* **Assignment**: Line by line, please look for the word "contact" in the following records, then copy each line you find it in.

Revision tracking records
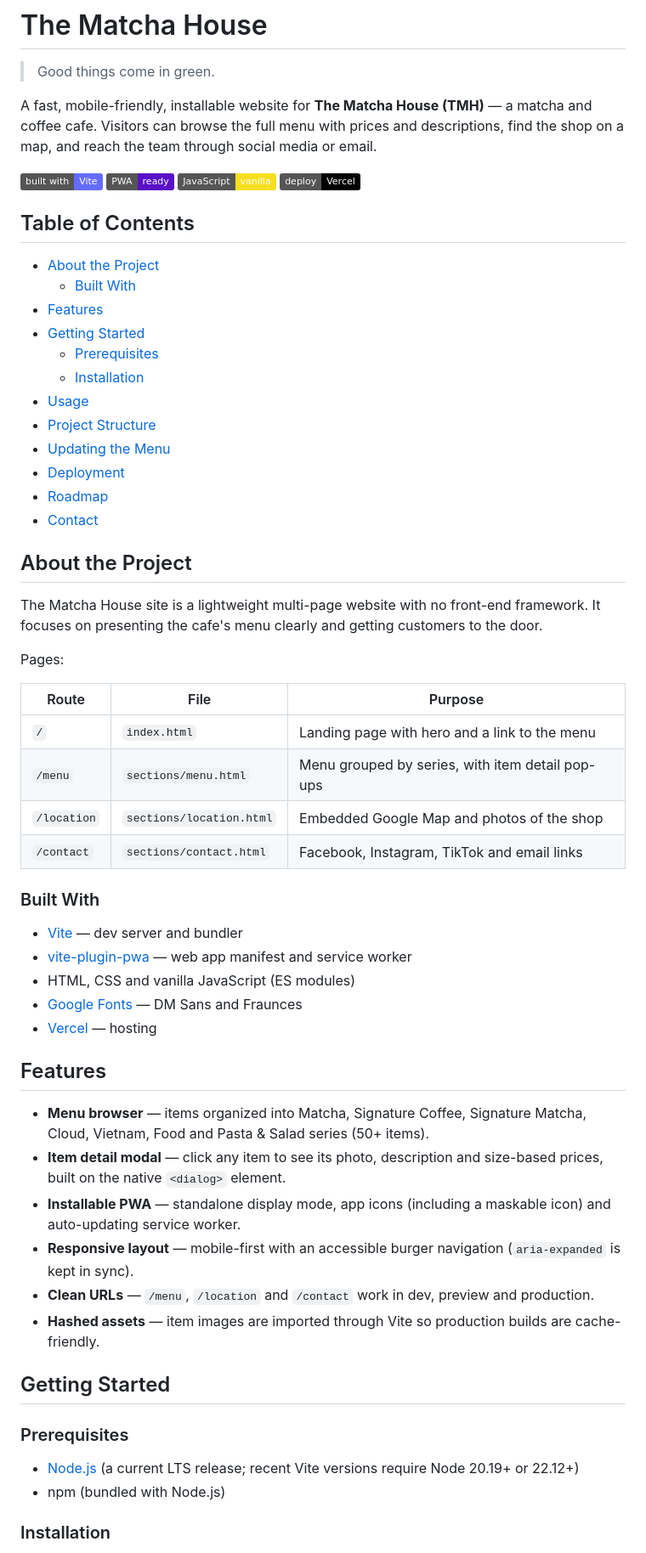
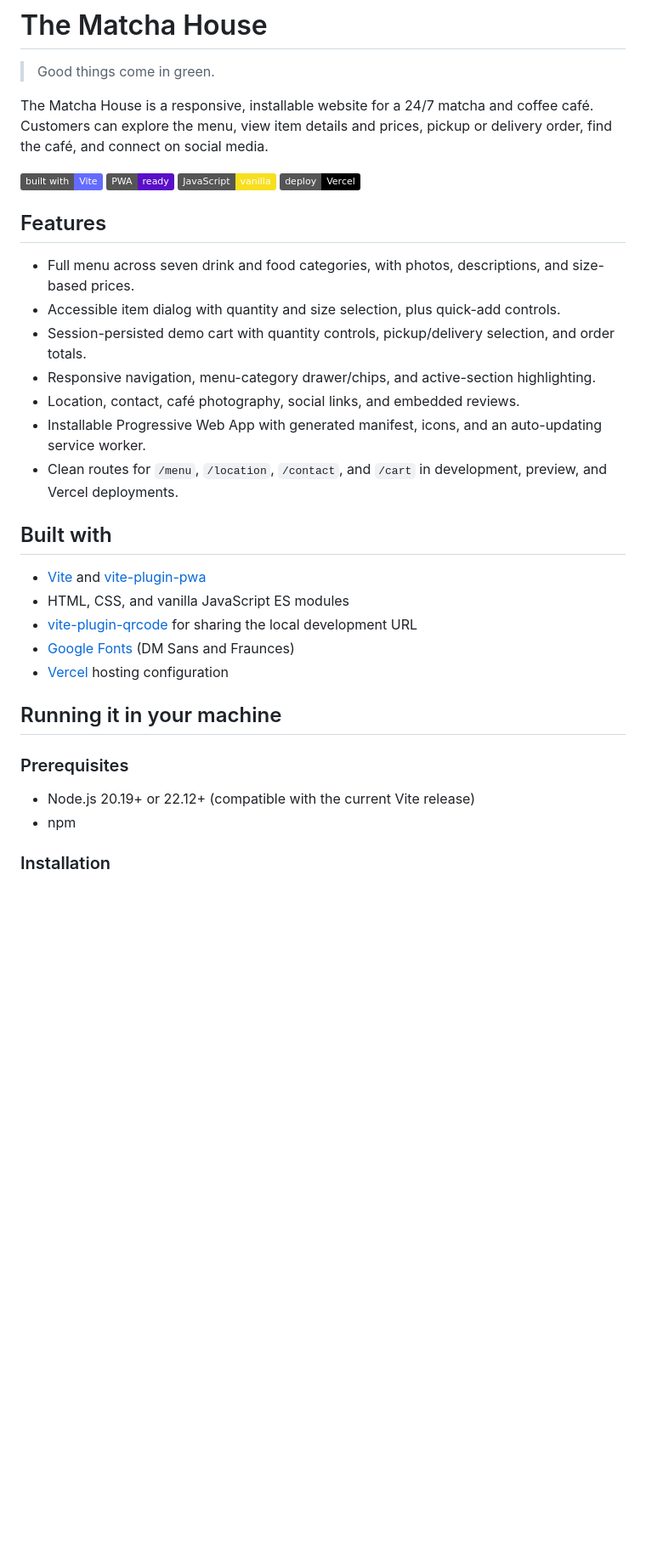
Before and after one commit to adAstra144/the-matcha-house, a Markdown page: README.md, the part around the change printed below. Shown: that part at 85% size. Drawn GitHub-style; badges without logos; blank space fills up the shorter version.

Commit message:
chore(readme): updated readme

```diff
--- a/README.md
+++ b/README.md
@@ -2,64 +2,37 @@
 
 > Good things come in green.
 
-A fast, mobile-friendly, installable website for **The Matcha House (TMH)** — a matcha and coffee cafe. Visitors can browse the full menu with prices and descriptions, find the shop on a map, and reach the team through social media or email.
+The Matcha House is a responsive, installable website for a 24/7 matcha and coffee café. Customers can explore the menu, view item details and prices, pickup or delivery order, find the café, and connect on social media.
 
 ![Vite](https://img.shields.io/badge/built%20with-Vite-646CFF?logo=vite&logoColor=white)
 ![PWA](https://img.shields.io/badge/PWA-ready-5A0FC8?logo=pwa&logoColor=white)
-![Vanilla JS](https://img.shields.io/badge/JavaScript-vanilla-F7DF1E?logo=javascript&logoColor=black)
-![Deployed on Vercel](https://img.shields.io/badge/deploy-Vercel-000000?logo=vercel&logoColor=white)
-
-## Table of Contents
-
-- [About the Project](#about-the-project)
-  - [Built With](#built-with)
-- [Features](#features)
-- [Getting Started](#getting-started)
-  - [Prerequisites](#prerequisites)
-  - [Installation](#installation)
-- [Usage](#usage)
-- [Project Structure](#project-structure)
-- [Updating the Menu](#updating-the-menu)
-- [Deployment](#deployment)
-- [Roadmap](#roadmap)
-- [Contact](#contact)
-
-## About the Project
-
-The Matcha House site is a lightweight multi-page website with no front-end framework. It focuses on presenting the cafe's menu clearly and getting customers to the door.
-
-Pages:
-
-| Route       | File                     | Purpose                                              |
-| ----------- | ------------------------ | ---------------------------------------------------- |
-| `/`         | `index.html`             | Landing page with hero and a link to the menu        |
-| `/menu`     | `sections/menu.html`     | Menu grouped by series, with item detail pop-ups     |
-| `/location` | `sections/location.html` | Embedded Google Map and photos of the shop           |
-| `/contact`  | `sections/contact.html`  | Facebook, Instagram, TikTok and email links          |
-
-### Built With
-
-- [Vite](https://vite.dev/) — dev server and bundler
-- [vite-plugin-pwa](https://vite-pwa-org.netlify.app/) — web app manifest and service worker
-- HTML, CSS and vanilla JavaScript (ES modules)
-- [Google Fonts](https://fonts.google.com/) — DM Sans and Fraunces
-- [Vercel](https://vercel.com/) — hosting
+![JavaScript](https://img.shields.io/badge/JavaScript-vanilla-F7DF1E?logo=javascript&logoColor=black)
+![Vercel](https://img.shields.io/badge/deploy-Vercel-000000?logo=vercel&logoColor=white)
 
 ## Features
 
-- **Menu browser** — items organized into Matcha, Signature Coffee, Signature Matcha, Cloud, Vietnam, Food and Pasta & Salad series (50+ items).
-- **Item detail modal** — click any item to see its photo, description and size-based prices, built on the native `<dialog>` element.
-- **Installable PWA** — standalone display mode, app icons (including a maskable icon) and auto-updating service worker.
-- **Responsive layout** — mobile-first with an accessible burger navigation (`aria-expanded` is kept in sync).
-- **Clean URLs** — `/menu`, `/location` and `/contact` work in dev, preview and production.
-- **Hashed assets** — item images are imported through Vite so production builds are cache-friendly.
+- Full menu across seven drink and food categories, with photos, descriptions, and size-based prices.
+- Accessible item dialog with quantity and size selection, plus quick-add controls.
+- Session-persisted demo cart with quantity controls, pickup/delivery selection, and order totals.
+- Responsive navigation, menu-category drawer/chips, and active-section highlighting.
+- Location, contact, café photography, social links, and embedded reviews.
+- Installable Progressive Web App with generated manifest, icons, and an auto-updating service worker.
+- Clean routes for `/menu`, `/location`, `/contact`, and `/cart` in development, preview, and Vercel deployments.
 
-## Getting Started
+## Built with
+
+- [Vite](https://vite.dev/) and [vite-plugin-pwa](https://vite-pwa-org.netlify.app/)
+- HTML, CSS, and vanilla JavaScript ES modules
+- [vite-plugin-qrcode](https://www.npmjs.com/package/vite-plugin-qrcode) for sharing the local development URL
+- [Google Fonts](https://fonts.google.com/) (DM Sans and Fraunces)
+- [Vercel](https://vercel.com/) hosting configuration
+
+## Running it in your machine
 
 ### Prerequisites
 
-- [Node.js](https://nodejs.org/) (a current LTS release; recent Vite versions require Node 20.19+ or 22.12+)
-- npm (bundled with Node.js)
+- Node.js 20.19+ or 22.12+ (compatible with the current Vite release)
+- npm
 
 ### Installation
 
```
Also changed, not shown: other parts of README.md (+80 -78 lines).
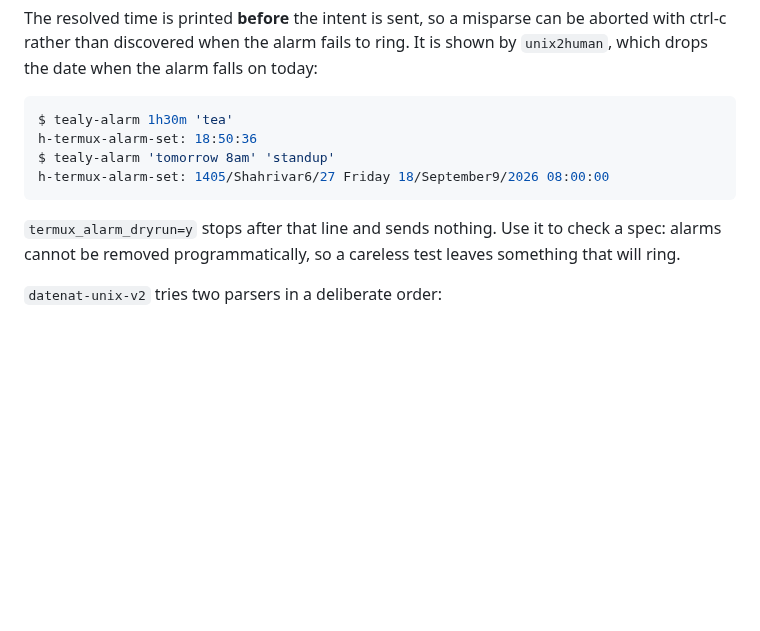
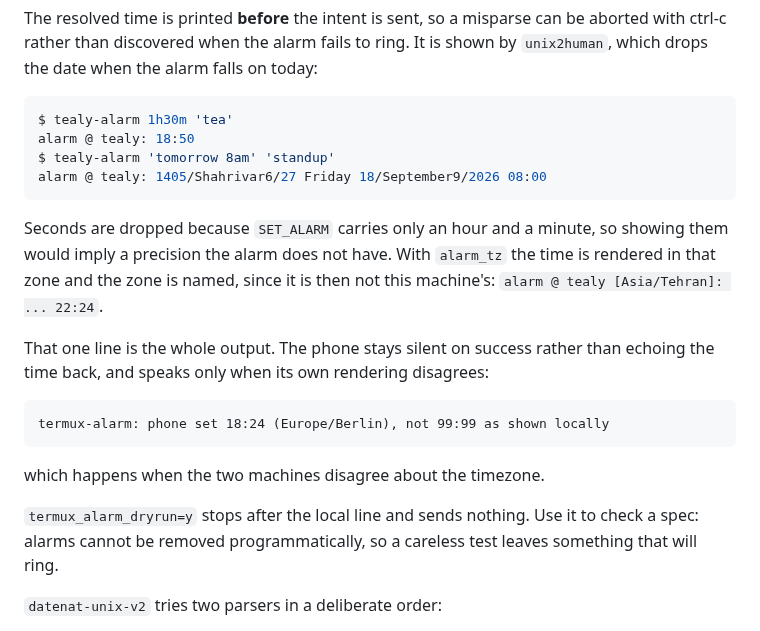
Before and after one commit to NightMachinery/.shells, a Markdown page: scripts/docs/remote-termux-alarms.md, the part around the change. Rendered like a GitHub page; blank space fills up the shorter version.

Commit message:
docs: the new single-line alarm output and the mismatch warning
Co-Authored-By: Claude Opus 5 (1M context) <noreply@anthropic.com>
Claude-Session: https://claude.ai/code/session_014rQdHZJk4CYcNfY9QiPa7R

````diff
--- a/scripts/docs/remote-termux-alarms.md
+++ b/scripts/docs/remote-termux-alarms.md
@@ -45,14 +45,28 @@ shown by `unix2human`, which drops the date when the alarm falls on today:
 
 ```zsh
 $ tealy-alarm 1h30m 'tea'
-h-termux-alarm-set: 18:50:36
+alarm @ tealy: 18:50
 $ tealy-alarm 'tomorrow 8am' 'standup'
-h-termux-alarm-set: 1405/Shahrivar6/27 Friday 18/September9/2026 08:00:00
+alarm @ tealy: 1405/Shahrivar6/27 Friday 18/September9/2026 08:00
 ```
 
-`termux_alarm_dryrun=y` stops after that line and sends nothing. Use it to check
-a spec: alarms cannot be removed programmatically, so a careless test leaves
-something that will ring.
+Seconds are dropped because `SET_ALARM` carries only an hour and a minute, so
+showing them would imply a precision the alarm does not have. With `alarm_tz`
+the time is rendered in that zone and the zone is named, since it is then not
+this machine's: `alarm @ tealy [Asia/Tehran]: ... 22:24`.
+
+That one line is the whole output. The phone stays silent on success rather than
+echoing the time back, and speaks only when its own rendering disagrees:
+
+```
+termux-alarm: phone set 18:24 (Europe/Berlin), not 99:99 as shown locally
+```
+
+which happens when the two machines disagree about the timezone.
+
+`termux_alarm_dryrun=y` stops after the local line and sends nothing. Use it to
+check a spec: alarms cannot be removed programmatically, so a careless test
+leaves something that will ring.
 
 `datenat-unix-v2` tries two parsers in a deliberate order:
 
````
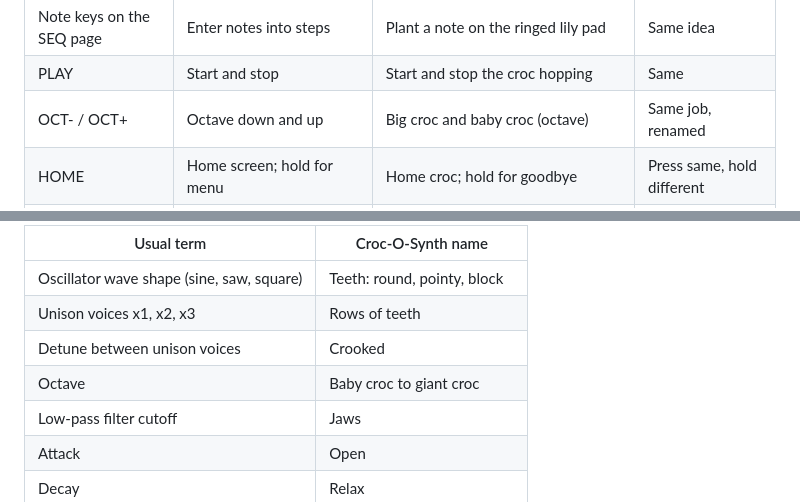
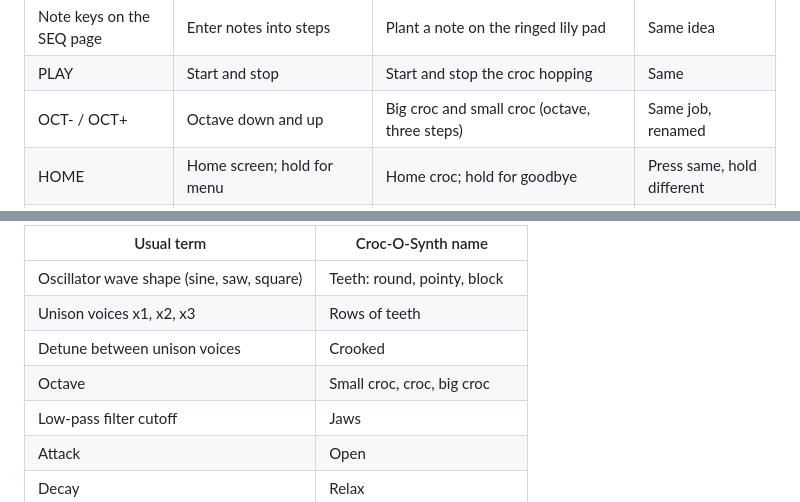
Before and after one commit to Goosegoosegoosegoosegoose/croc-o-synth, a Markdown page: PROVENANCE.md, 2 parts joined by grey strips. GitHub-like rendering.

```diff
--- a/PROVENANCE.md
+++ b/PROVENANCE.md
@@ -50,7 +50,7 @@ These are places where our design does the same job with the same control as Fel
 | SEQ | Sequencer: steps, pattern | Lily pad steps | Same area, our own design |
 | Note keys on the SEQ page | Enter notes into steps | Plant a note on the ringed lily pad | Same idea |
 | PLAY | Start and stop | Start and stop the croc hopping | Same |
-| OCT- / OCT+ | Octave down and up | Big croc and baby croc (octave) | Same job, renamed |
+| OCT- / OCT+ | Octave down and up | Big croc and small croc (octave, three steps) | Same job, renamed |
 | HOME | Home screen; hold for menu | Home croc; hold for goodbye | Press same, hold different |
 | GLO | Mixer, global, system; hold for mutes | Grown-ups; hold to name the croc | Similar press, hold different |
 | SCL, ARP, REC, SAVE | Scale, arpeggiator, record, save | Planned: Safe swamp, Croc hops, Croc remembers, Save | Planned, same areas |
@@ -64,7 +64,7 @@ These are standard synthesizer concepts, not anything taken from a particular fi
 | Oscillator wave shape (sine, saw, square) | Teeth: round, pointy, block |
 | Unison voices x1, x2, x3 | Rows of teeth |
 | Detune between unison voices | Crooked |
-| Octave | Baby croc to giant croc |
+| Octave | Small croc, croc, big croc |
 | Low-pass filter cutoff | Jaws |
 | Attack | Open |
 | Decay | Relax |
```
Also changed, not shown: README.md (+2 -2 lines), docs/img/firmware-first-screens.png, 4 other files.
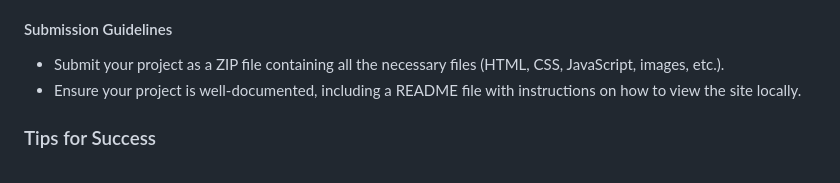
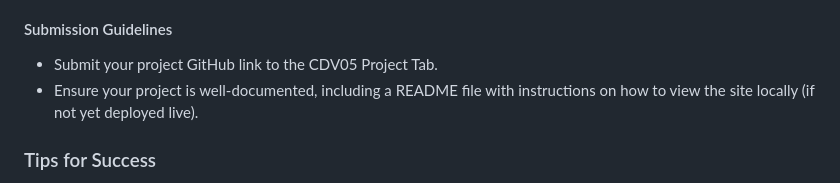
Before and after one commit to toodrippyethan/ETHAFR297_fto2401_A2_EthanAfrika-Peters_CDV05, a Markdown page: README.md, the part around the change. Rendered like a GitHub page.

```diff
--- a/README.md
+++ b/README.md
@@ -39,8 +39,8 @@ Your portfolio will be evaluated based on the following criteria:
 
 #### Submission Guidelines
 
-- Submit your project as a ZIP file containing all the necessary files (HTML, CSS, JavaScript, images, etc.).
-- Ensure your project is well-documented, including a README file with instructions on how to view the site locally.
+- Submit your project GitHub link to the CDV05 Project Tab.
+- Ensure your project is well-documented, including a README file with instructions on how to view the site locally (if not yet deployed live).
 
 ### Tips for Success
 
```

* **Task output**:
-- [Contact](#contact)
-| `/contact`  | `sections/contact.html`  | Facebook, Instagram, TikTok and email links          |
-- **Clean URLs** — `/menu`, `/location` and `/contact` work in dev, preview and production.
+- Location, contact, café photography, social links, and embedded reviews.
+- Clean routes for `/menu`, `/location`, `/contact`, and `/cart` in development, preview, and Vercel deployments.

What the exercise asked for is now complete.